Hook: And now, Peter Pan, you shall die. Peter: To die... would be an awfully big adventure.
This picture depicts an hourglass with skulls flowing from the upper bulb to the lower into a rider with wings. Often times adventure lies within the unknown. Death, being an event in which we will never really know what happens afterward, would be a big adventure because it is traveling into the unknown. The skulls which symbolizes Peter's death brings him through the flow of time and this would be him venturing into the abyss while riding a motorbike, flying through the galaxy. In addition, since Peter's life is full of exciting adventure but, just like his age, his life never changes. Death is just a change for him. The aerial motorcycle also represents a change from his usage of wings.
This is another adaptation of the quote which is about Peter's adventure with his life as it comes close to an end. The planes at the back portrays his ability to fly freely and the roses represents the close relationship he had with Wendy.

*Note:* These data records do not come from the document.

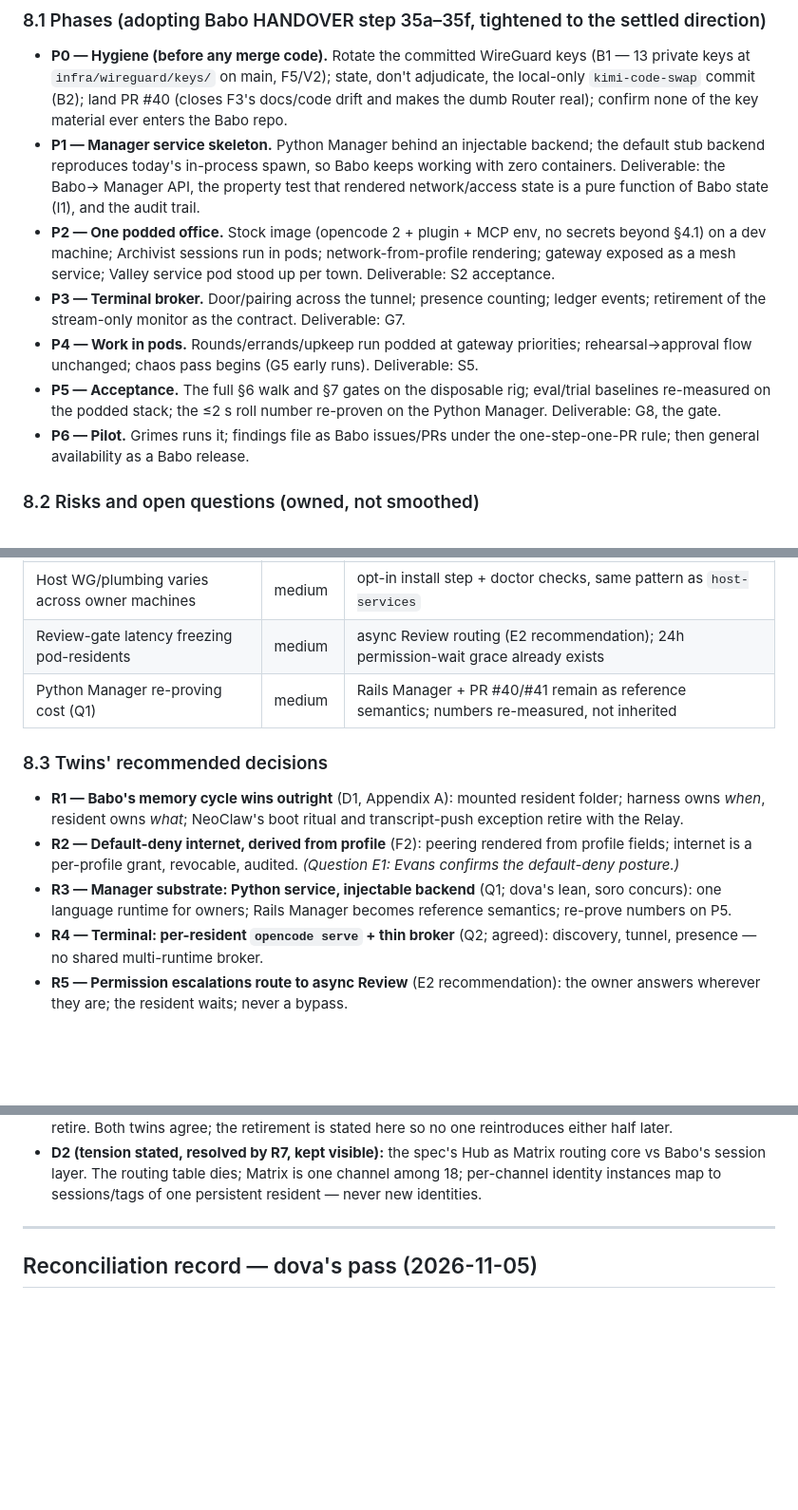
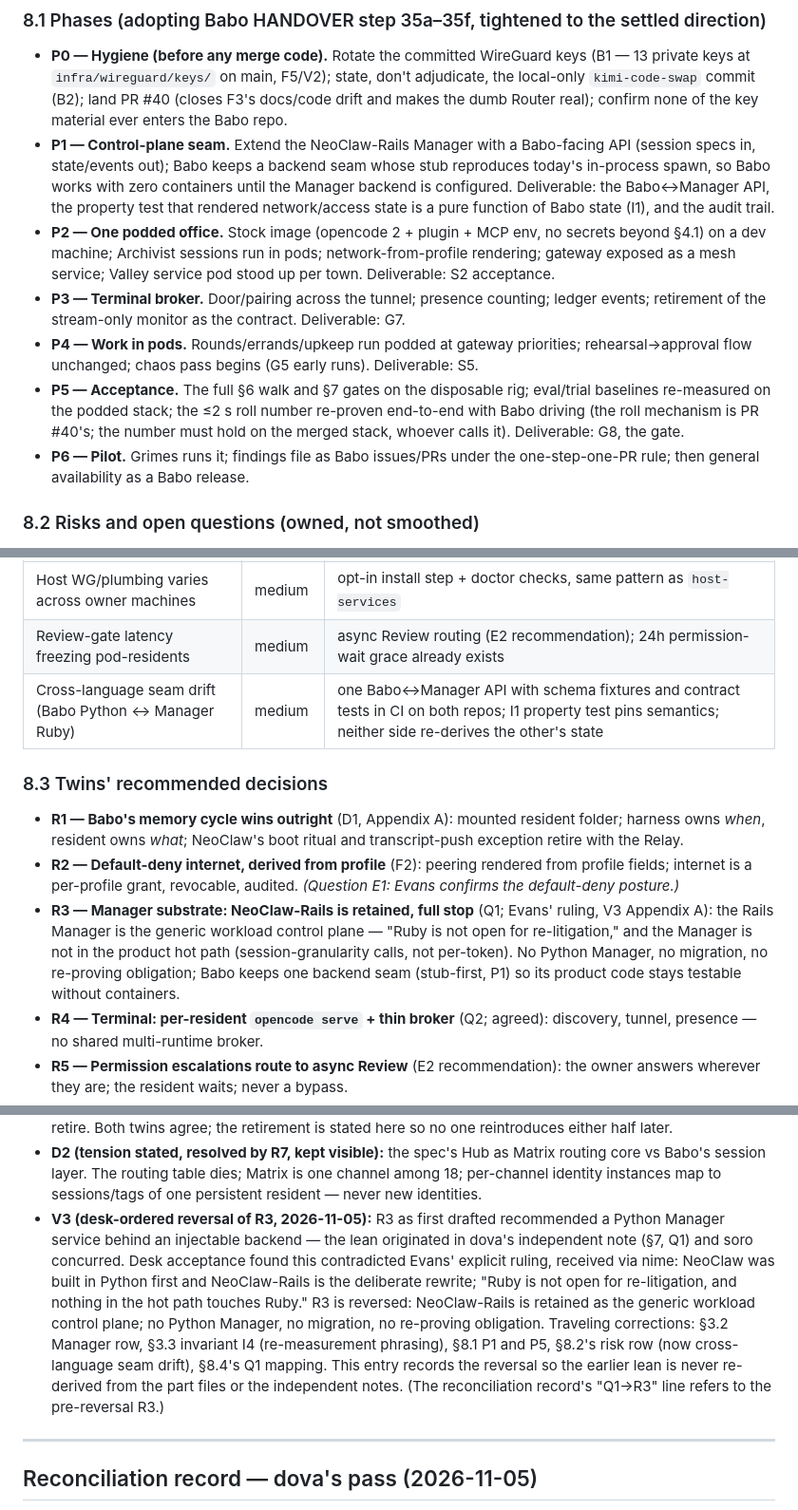
Before and after one commit to RecursiveRabbit/neoclaw-rails, a Markdown page: docs/BABO-NEOCLAW-INTEGRATION.md, 3 parts joined by grey strips. Shown at 95% size. Drawn GitHub-style; blank space fills up the shorter version.

Commit message:
R3 reversal per Evans' ruling: NeoClaw-Rails retained as workload control plane
Desk acceptance found R3 (Python Manager) contradicted Evans' explicit
ruling. R3 reversed; Python migration, injectable-backend framing, and
P5 re-proving implication removed. Traveling corrections: §3.2 Manager row,
§3.3 I4, §8.1 P1/P5, §8.2 risk row (now cross-language seam drift), §8.4.
Recorded as V3 in Appendix A (append-only, ruling quoted). Awaiting dova's
delta re-reconciliation.

```diff
--- a/docs/BABO-NEOCLAW-INTEGRATION.md
+++ b/docs/BABO-NEOCLAW-INTEGRATION.md
@@ -516,11 +516,13 @@ walk (§6).
   state, don't adjudicate, the local-only `kimi-code-swap` commit (B2);
   land PR #40 (closes F3's docs/code drift and makes the dumb Router real);
   confirm none of the key material ever enters the Babo repo.
-- **P1 — Manager service skeleton.** Python Manager behind an injectable
-  backend; the default stub backend reproduces today's in-process spawn,
-  so Babo keeps working with zero containers. Deliverable: the Babo→
-  Manager API, the property test that rendered network/access state is a
-  pure function of Babo state (I1), and the audit trail.
+- **P1 — Control-plane seam.** Extend the NeoClaw-Rails Manager with a
+  Babo-facing API (session specs in, state/events out); Babo keeps a
+  backend seam whose stub reproduces today's in-process spawn, so Babo
+  works with zero containers until the Manager backend is configured.
+  Deliverable: the Babo↔Manager API, the property test that rendered
+  network/access state is a pure function of Babo state (I1), and the
+  audit trail.
 - **P2 — One podded office.** Stock image (opencode 2 + plugin + MCP env,
   no secrets beyond §4.1) on a dev machine; Archivist sessions run in pods;
   network-from-profile rendering; gateway exposed as a mesh service;
@@ -533,7 +535,9 @@ walk (§6).
   early runs). Deliverable: S5.
 - **P5 — Acceptance.** The full §6 walk and §7 gates on the disposable
   rig; eval/trial baselines re-measured on the podded stack; the ≤2 s roll
-  number re-proven on the Python Manager. Deliverable: G8, the gate.
+  number re-proven end-to-end with Babo driving (the roll mechanism is
+  PR #40's; the number must hold on the merged stack, whoever calls it).
+  Deliverable: G8, the gate.
 - **P6 — Pilot.** Grimes runs it; findings file as Babo issues/PRs under
   the one-step-one-PR rule; then general availability as a Babo release.
 
@@ -547,7 +551,7 @@ walk (§6).
 | Local-model capacity mis-set | medium | gateway slots + eval baselines; owner-visible saturation notices |
 | Host WG/plumbing varies across owner machines | medium | opt-in install step + doctor checks, same pattern as `host-services` |
 | Review-gate latency freezing pod-residents | medium | async Review routing (E2 recommendation); 24h permission-wait grace already exists |
-| Python Manager re-proving cost (Q1) | medium | Rails Manager + PR #40/#41 remain as reference semantics; numbers re-measured, not inherited |
+| Cross-language seam drift (Babo Python ↔ Manager Ruby) | medium | one Babo↔Manager API with schema fixtures and contract tests in CI on both repos; I1 property test pins semantics; neither side re-derives the other's state |
 
 ### 8.3 Twins' recommended decisions
 
@@ -557,9 +561,13 @@ walk (§6).
 - **R2 — Default-deny internet, derived from profile** (F2): peering
   rendered from profile fields; internet is a per-profile grant, revocable,
   audited. *(Question E1: Evans confirms the default-deny posture.)*
-- **R3 — Manager substrate: Python service, injectable backend** (Q1;
-  dova's lean, soro concurs): one language runtime for owners; Rails
-  Manager becomes reference semantics; re-prove numbers on P5.
+- **R3 — Manager substrate: NeoClaw-Rails is retained, full stop** (Q1;
+  Evans' ruling, V3 Appendix A): the Rails Manager is the generic
+  workload control plane — "Ruby is not open for re-litigation," and the
+  Manager is not in the product hot path (session-granularity calls, not
+  per-token). No Python Manager, no migration, no re-proving obligation;
+  Babo keeps one backend seam (stub-first, P1) so its product code stays
+  testable without containers.
 - **R4 — Terminal: per-resident `opencode serve` + thin broker** (Q2;
   agreed): discovery, tunnel, presence — no shared multi-runtime broker.
 - **R5 — Permission escalations route to async Review** (E2 recommendation):
@@ -633,6 +642,20 @@ visible. Entries are appended, never rewritten.
   Matrix routing core vs Babo's session layer. The routing table dies;
   Matrix is one channel among 18; per-channel identity instances map to
   sessions/tags of one persistent resident — never new identities.
+- **V3 (desk-ordered reversal of R3, 2026-11-05):** R3 as first drafted
+  recommended a Python Manager service behind an injectable backend — the
+  lean originated in dova's independent note (§7, Q1) and soro concurred.
+  Desk acceptance found this contradicted Evans' explicit ruling, received
+  via nime: NeoClaw was built in Python first and NeoClaw-Rails is the
+  deliberate rewrite; "Ruby is not open for re-litigation, and nothing in
+  the hot path touches Ruby." R3 is reversed: NeoClaw-Rails is retained as
+  the generic workload control plane; no Python Manager, no migration, no
+  re-proving obligation. Traveling corrections: §3.2 Manager row, §3.3
+  invariant I4 (re-measurement phrasing), §8.1 P1 and P5, §8.2's risk row
+  (now cross-language seam drift), §8.4's Q1 mapping. This entry records
+  the reversal so the earlier lean is never re-derived from the part files
+  or the independent notes. (The reconciliation record's "Q1→R3" line
+  refers to the pre-reversal R3.)
 ---
 
 ## Reconciliation record — dova's pass (2026-11-05)
```
Also changed, not shown: other parts of docs/BABO-NEOCLAW-INTEGRATION.md (+6 -5 lines).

I believe that these two traits were the most evident throughout the movie and i wanted to highlight it. In addition, the feather at the top is an iconic symbol of Peter pan's hat which in combination with the skull shows Peter Pan experiencing death.
– Silkscreen Process –
Step 1: Washing of silkscreens Step 2: Inking the screen with photosensitive paint (Hardest part for me, screwed up all the way!) Step 3: Drying of screen Step 4: Exposing screen Step 5: Washing off the ink Step 6: Inking the exposed design
Looks lovely, but details wise i was not too happy with it so i decided to scrape off everything using beta strips and redid another design.
Looks like the original! So satisfied with this! Just hope that it turns out well on the tote bag...
Final Print on Tote Bag
It came out well!!